Exercise data:
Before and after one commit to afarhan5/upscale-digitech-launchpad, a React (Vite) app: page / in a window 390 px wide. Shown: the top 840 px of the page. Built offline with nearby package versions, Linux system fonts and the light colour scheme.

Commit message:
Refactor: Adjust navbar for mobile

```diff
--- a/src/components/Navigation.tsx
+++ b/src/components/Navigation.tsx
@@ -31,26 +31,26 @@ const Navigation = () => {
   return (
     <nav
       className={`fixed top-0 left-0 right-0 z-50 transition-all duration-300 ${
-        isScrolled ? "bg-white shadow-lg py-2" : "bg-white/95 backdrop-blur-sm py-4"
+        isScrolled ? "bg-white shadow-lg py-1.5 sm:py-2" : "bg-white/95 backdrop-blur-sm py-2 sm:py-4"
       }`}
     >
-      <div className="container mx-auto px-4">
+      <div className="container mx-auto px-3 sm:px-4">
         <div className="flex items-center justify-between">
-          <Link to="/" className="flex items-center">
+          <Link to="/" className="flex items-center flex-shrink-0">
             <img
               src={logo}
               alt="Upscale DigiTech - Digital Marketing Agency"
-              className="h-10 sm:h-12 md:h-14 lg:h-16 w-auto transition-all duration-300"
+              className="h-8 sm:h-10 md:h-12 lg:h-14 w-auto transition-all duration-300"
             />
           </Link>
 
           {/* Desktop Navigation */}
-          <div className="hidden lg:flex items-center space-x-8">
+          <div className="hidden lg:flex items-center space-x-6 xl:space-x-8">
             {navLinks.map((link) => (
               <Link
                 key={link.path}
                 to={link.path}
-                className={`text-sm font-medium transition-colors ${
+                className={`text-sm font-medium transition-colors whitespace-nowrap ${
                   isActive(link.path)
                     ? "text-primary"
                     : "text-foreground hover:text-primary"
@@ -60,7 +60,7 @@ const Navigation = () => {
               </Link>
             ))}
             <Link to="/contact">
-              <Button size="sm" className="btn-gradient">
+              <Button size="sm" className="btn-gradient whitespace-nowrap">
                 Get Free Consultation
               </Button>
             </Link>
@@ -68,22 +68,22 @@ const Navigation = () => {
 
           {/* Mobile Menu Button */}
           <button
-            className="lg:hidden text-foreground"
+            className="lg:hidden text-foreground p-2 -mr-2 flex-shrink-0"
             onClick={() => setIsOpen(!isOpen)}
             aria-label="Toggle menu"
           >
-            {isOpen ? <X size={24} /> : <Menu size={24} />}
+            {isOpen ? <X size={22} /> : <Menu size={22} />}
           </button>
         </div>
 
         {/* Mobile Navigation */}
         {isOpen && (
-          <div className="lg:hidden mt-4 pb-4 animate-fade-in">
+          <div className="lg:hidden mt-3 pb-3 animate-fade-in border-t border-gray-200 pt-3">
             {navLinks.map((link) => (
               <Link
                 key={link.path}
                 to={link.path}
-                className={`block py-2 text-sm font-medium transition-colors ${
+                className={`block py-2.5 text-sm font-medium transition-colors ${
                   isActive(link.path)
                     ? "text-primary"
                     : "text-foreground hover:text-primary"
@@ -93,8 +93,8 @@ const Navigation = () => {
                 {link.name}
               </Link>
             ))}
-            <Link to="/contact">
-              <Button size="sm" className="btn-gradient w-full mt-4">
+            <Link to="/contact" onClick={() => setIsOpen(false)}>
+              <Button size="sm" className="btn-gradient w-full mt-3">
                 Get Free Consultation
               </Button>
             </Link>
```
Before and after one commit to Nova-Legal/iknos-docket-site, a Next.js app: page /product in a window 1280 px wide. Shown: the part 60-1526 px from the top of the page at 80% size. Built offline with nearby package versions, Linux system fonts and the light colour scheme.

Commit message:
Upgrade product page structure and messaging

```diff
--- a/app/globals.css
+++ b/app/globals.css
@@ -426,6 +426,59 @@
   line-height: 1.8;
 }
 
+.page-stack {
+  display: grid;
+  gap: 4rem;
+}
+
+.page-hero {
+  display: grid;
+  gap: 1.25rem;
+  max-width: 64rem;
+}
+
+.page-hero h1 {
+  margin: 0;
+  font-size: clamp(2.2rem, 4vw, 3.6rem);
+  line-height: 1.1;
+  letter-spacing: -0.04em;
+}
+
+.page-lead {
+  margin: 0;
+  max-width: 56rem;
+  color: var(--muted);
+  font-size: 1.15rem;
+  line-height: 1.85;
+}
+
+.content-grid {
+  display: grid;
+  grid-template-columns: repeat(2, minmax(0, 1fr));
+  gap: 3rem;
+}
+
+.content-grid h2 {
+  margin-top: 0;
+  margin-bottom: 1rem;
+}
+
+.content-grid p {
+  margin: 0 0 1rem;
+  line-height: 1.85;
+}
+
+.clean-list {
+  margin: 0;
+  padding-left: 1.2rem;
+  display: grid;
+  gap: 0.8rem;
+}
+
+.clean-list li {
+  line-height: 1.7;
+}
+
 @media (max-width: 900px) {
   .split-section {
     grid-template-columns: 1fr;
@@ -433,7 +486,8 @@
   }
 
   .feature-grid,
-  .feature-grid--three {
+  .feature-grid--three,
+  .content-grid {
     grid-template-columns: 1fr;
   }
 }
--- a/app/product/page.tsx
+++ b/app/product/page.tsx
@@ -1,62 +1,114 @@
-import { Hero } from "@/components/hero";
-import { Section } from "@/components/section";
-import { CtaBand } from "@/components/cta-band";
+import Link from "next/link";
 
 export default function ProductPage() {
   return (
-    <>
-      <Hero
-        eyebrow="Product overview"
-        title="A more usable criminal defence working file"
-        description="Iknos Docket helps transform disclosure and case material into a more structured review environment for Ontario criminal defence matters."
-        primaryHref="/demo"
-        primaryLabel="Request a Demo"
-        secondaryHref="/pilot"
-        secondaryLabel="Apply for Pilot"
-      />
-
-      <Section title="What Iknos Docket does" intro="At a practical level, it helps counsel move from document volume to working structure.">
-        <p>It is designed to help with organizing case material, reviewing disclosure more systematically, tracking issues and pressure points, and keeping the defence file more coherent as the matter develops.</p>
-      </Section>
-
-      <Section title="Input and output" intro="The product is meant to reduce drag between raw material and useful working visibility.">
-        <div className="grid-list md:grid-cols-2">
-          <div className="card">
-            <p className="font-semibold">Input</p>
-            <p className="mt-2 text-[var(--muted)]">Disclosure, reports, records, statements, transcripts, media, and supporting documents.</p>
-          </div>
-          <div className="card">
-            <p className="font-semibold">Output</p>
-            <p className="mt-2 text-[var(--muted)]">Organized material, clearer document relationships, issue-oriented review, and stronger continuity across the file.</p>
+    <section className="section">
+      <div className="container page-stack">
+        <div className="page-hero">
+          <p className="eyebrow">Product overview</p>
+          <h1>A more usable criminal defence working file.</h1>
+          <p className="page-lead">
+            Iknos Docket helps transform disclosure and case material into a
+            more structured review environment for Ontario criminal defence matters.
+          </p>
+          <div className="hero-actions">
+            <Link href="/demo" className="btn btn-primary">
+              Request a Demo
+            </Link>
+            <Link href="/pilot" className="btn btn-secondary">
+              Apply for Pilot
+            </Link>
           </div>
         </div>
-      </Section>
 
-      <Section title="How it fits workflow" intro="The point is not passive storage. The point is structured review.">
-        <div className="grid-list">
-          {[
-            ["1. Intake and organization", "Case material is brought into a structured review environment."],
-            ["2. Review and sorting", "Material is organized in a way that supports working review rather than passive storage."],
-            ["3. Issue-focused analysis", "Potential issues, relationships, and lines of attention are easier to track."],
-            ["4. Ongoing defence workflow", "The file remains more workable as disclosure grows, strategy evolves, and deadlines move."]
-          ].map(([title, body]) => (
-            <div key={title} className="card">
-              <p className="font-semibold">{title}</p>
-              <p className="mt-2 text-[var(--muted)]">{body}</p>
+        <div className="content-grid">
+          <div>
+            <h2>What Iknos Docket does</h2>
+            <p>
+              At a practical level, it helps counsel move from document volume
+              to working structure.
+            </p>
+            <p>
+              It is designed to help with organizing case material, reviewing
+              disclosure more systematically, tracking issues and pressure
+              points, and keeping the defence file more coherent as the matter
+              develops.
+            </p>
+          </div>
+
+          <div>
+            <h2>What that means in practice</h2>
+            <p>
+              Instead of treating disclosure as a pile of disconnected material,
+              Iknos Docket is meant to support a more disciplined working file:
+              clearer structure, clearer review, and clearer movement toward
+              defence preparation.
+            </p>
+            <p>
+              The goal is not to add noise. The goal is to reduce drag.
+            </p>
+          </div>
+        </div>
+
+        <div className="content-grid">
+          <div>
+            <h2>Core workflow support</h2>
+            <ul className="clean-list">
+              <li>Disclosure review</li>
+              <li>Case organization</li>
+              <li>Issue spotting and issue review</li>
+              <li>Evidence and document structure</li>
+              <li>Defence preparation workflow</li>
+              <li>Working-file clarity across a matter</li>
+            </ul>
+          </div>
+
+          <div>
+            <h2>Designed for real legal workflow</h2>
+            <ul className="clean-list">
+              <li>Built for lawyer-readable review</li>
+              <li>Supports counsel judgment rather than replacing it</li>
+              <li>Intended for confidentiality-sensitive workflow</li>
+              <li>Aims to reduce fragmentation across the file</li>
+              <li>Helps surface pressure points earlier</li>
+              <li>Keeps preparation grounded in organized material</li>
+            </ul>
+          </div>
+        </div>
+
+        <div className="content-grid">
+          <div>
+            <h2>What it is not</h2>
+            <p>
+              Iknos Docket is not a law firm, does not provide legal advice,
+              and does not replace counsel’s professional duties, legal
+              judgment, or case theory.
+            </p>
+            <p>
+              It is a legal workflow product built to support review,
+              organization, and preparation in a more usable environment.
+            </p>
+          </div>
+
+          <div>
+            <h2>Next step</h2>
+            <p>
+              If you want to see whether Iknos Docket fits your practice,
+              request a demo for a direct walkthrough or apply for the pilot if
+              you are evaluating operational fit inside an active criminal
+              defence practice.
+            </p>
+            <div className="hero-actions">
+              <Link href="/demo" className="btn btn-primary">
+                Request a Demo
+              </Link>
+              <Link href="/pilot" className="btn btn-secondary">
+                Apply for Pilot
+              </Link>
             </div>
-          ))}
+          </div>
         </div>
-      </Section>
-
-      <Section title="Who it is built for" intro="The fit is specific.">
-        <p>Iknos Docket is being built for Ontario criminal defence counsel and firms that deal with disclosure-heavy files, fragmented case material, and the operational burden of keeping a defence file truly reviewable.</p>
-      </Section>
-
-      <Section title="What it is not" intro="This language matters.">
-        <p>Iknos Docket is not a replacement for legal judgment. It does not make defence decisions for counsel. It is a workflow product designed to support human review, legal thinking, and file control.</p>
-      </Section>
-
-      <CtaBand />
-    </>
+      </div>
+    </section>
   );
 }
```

What the task requires:
How many lines of the listing above include the word "preparation"? Reply with the number alone.

Written response:
4